Todd Haynes is no stranger to controversy. The filmmaker, whose new lesbian romance Carol recently premiered to much critical love at the Cannes Film Festival, got a brush with it right at the beginning of his career. 1991's Poison, his first feature, was targeted by conservative religious groups for its depictions of gay characters and gay sex, with the added political hook that it received some of its funding from the National Endowment for the Arts.
Poison went on to win prizes, become a milestone of New Queer Cinema, and launch a directorial career that would encompass Safe, Velvet Goldmine, Far From Heaven, and I'm Not There. But in 2015, Haynes doesn't expect anything like the attacks he received when starting out, even with a film that united two famous actresses in a heated affair.
"I don't with Carol, I really don't," Haynes said at a Cannes press roundtable, noting how much times have changed. "It was interesting just recently to watch what happened when the religious freedoms were trying to be protected in Arizona — it backfired utterly. I think we're moving in a certain direction, and there are going to be obstacles along the way, but I don't think you can really go backwards."
He added, "I just read a statistic that more Americans would be comfortable with a gay president than a Christian evangelist. Which is bizarre to me, and that marks a radical shift in the last five-to-10 years."
Carol is a love story, but it's also very much about homophobia and gender expectations. It's set in 1952, where the title character (played by Cate Blanchett) finds her sexuality being used against her in a battle for the custody of her daughter, even as Carol becomes involved with a younger woman, Therese (Rooney Mara). Haynes uses the repression of his characters to show a courtship that takes place entirely in glances and what's left unsaid.

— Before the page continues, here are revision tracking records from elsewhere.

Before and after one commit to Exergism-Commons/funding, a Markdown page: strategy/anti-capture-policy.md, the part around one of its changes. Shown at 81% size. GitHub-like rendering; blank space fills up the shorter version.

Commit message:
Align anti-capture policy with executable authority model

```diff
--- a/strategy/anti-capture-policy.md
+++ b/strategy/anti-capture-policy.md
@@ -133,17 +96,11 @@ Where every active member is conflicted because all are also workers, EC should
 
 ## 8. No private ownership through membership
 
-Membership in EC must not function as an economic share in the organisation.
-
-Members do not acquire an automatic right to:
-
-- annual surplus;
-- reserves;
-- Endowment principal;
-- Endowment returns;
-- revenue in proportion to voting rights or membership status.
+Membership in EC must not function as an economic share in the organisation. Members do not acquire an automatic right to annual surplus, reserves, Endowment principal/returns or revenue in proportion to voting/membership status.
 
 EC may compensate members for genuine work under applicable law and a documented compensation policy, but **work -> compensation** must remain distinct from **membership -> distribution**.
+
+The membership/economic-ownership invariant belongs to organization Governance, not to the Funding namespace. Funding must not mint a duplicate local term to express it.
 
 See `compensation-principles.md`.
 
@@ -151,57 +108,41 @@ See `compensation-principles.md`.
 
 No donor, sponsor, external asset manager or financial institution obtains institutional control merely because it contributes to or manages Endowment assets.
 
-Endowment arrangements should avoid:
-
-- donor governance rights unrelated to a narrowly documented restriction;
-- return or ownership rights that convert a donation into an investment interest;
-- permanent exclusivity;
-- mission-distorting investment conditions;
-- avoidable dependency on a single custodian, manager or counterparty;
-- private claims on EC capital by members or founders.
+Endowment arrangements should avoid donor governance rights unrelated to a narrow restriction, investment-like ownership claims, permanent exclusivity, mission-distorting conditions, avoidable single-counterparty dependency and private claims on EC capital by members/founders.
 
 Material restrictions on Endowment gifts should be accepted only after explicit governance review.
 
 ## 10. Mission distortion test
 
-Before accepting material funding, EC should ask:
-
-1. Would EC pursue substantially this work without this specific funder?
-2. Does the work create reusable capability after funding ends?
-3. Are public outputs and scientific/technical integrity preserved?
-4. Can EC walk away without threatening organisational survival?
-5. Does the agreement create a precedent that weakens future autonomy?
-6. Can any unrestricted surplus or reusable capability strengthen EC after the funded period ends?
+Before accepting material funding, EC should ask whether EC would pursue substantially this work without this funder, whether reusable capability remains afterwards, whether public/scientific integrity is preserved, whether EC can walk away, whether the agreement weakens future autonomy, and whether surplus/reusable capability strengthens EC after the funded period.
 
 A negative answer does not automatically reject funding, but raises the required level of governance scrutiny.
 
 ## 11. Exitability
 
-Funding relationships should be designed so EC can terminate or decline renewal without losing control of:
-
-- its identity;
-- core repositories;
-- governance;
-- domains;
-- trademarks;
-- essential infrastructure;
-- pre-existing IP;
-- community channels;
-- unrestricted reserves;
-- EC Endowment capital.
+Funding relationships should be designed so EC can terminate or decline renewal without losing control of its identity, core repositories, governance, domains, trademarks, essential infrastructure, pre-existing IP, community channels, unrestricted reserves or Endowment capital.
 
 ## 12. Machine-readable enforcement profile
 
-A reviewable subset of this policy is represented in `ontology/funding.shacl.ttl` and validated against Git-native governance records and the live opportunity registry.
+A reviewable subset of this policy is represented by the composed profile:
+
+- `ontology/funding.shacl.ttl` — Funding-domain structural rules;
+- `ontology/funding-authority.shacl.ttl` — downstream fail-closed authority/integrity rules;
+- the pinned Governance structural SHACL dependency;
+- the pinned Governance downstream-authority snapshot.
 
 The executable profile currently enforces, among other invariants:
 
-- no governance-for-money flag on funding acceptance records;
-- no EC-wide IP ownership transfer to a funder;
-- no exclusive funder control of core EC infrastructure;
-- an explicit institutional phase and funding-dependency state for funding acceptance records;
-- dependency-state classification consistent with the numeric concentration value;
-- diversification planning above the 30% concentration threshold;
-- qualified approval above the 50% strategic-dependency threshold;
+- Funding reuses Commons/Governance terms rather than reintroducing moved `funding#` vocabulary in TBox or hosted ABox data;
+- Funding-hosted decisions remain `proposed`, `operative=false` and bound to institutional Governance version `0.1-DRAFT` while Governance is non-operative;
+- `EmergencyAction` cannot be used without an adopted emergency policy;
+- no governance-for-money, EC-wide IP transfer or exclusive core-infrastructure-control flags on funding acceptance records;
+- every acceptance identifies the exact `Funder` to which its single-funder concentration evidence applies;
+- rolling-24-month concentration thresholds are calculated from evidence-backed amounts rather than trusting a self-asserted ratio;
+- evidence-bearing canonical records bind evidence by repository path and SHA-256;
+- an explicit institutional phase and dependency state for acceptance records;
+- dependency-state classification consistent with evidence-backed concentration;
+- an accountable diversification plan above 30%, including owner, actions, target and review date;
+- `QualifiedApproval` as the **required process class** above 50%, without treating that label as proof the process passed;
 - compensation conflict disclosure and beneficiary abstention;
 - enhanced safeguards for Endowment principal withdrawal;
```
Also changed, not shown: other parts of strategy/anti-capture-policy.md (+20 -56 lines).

"I always love it when words escape characters and there are things that happen that can't be articulated," Haynes said. "That is really where the visual language of film is given its most necessity." And in a strangely fitting way, the strict social codes of the time enable the love affair between Carol and Therese to unfold.
"Two women deciding to live together in 1952 is way more acceptable than a man and a woman living together in 1952 who aren't married," Haynes pointed out. "I felt this in Far From Heaven — there's actually more liberty, more freedom in hiding or following certain social conventions that give strange permission for closeness."
He continued, "You're watching how these women pursue each other: Carol invites a girl out to lunch. It's more acceptable at the time than it would seem today [where] it probably would seem more like a come-on. Whereas Carol says, 'I wouldn't have asked a man to go to lunch — that would have been something else.'"